The video above is a great example of “mathemagic” – magic through maths.  Arthur Benjamin’s show at TED (using a mixture of mathematical tricks and savant like numerical ability) shows how numerical calculations can still produce a sense of awe and wonder.

Probably the best resource for “mathemagic” is the TES Word ebook from Stephen Froggatt.  This contains over 25 different maths magic tricks with full explanations about how to use them in a classroom setting.  As he says,

“Mathematics can be presented as a dry collection of rules and exercises (surely not!) or as a window through which can be seen explanations to many of the world’s mysteries. A magic trick provides the interest, and its explanation the demonstration of the power of mathematics to provide answers. Suddenly all that previous work on simplifying algebraic expressions comes into action when explaining why the Number You  Thought Of had to be seven.”

Magic Square Magic

As an example of one of this tricks, he describes how to ask a student his house number – upon answering, “46”, he immediately draws the following grid:

It’s then left to the students to find the connection between this grid and 46.  Each row adds to 46, as does each column, and both diagonals, and the 4 corners, and the 2×2 corner squares!  The impressive nature of this trick is the speed it can be calculated – and how it can be done with any given numbers.   The template needed is:

You simply need to substitute the the given value for N.  If you chose to reveal the secret it would be interesting to see if students could work out how to create their own grids with different template numbers.

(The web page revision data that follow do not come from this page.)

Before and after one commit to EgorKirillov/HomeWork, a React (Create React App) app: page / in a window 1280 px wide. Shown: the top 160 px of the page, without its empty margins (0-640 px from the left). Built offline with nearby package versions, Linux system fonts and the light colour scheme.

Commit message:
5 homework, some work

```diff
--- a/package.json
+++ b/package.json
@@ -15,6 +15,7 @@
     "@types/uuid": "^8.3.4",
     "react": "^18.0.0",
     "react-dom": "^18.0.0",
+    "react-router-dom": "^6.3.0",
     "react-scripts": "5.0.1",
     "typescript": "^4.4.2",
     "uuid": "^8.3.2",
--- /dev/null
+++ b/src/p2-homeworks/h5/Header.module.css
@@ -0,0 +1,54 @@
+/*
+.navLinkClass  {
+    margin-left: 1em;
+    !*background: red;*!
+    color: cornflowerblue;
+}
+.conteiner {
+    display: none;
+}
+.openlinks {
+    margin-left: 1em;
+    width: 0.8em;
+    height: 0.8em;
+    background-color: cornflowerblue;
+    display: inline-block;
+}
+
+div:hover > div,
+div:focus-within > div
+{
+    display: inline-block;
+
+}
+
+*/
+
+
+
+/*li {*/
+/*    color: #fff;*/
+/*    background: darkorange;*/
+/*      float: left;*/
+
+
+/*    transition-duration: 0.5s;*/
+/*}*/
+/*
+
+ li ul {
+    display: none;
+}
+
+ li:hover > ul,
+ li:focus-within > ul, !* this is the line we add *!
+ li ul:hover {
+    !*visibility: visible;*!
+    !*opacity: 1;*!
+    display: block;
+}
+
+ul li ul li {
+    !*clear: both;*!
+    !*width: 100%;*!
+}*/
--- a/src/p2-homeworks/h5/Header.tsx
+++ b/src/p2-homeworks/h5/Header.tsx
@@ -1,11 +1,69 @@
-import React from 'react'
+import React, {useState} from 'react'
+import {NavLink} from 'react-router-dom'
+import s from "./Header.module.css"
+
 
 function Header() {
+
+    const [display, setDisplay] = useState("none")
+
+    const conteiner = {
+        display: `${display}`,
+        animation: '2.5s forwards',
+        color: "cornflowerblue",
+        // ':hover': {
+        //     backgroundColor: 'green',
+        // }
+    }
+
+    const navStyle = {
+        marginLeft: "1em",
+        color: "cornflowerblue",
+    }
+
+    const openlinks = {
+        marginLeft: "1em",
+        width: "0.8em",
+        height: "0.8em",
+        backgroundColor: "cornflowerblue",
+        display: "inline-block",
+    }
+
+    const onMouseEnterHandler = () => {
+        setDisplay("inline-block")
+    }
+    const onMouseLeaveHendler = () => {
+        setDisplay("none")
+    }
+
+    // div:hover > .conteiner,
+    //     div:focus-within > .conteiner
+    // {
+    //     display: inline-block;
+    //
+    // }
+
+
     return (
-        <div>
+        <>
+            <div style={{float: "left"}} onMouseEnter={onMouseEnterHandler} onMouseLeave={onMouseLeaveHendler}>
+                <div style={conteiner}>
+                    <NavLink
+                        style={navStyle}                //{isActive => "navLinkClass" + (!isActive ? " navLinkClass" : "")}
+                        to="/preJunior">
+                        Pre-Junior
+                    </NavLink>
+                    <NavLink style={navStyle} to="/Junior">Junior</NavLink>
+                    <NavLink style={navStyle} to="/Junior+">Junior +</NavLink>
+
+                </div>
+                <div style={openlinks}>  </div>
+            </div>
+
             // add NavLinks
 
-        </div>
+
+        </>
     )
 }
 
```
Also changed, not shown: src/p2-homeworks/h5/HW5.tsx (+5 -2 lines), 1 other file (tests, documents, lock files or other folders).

Lightening Fast Multiplication

Another example from the book include how to multiply by 11 with lightening speed:

Write a large number on the board (eg. 3143221609) and race to see who can multiply this by 11 first.  The answer is 34575437699 and can be done in seconds.  Simply start with the end digit (in this case 9) and write that down, then working from right to left the next digit is 0+9 = 9.  The next digit is 6+0 = 6, the next digit is 1+6 = 7 etc.  Each time you just add the consecutive terms of the original number.  You finish by writing down the first term (in this case 3).

There are loads of other tricks in the free ebook to utilise.  The, “think of a number tricks,” are great for algebra topics, the magic cards make use of binary arithmetic and there is mobius magic for shape and space discussions.

Jan Honnens (also on TES here) has formalised some of this content into an investigation format with some great leading questions for students to follow.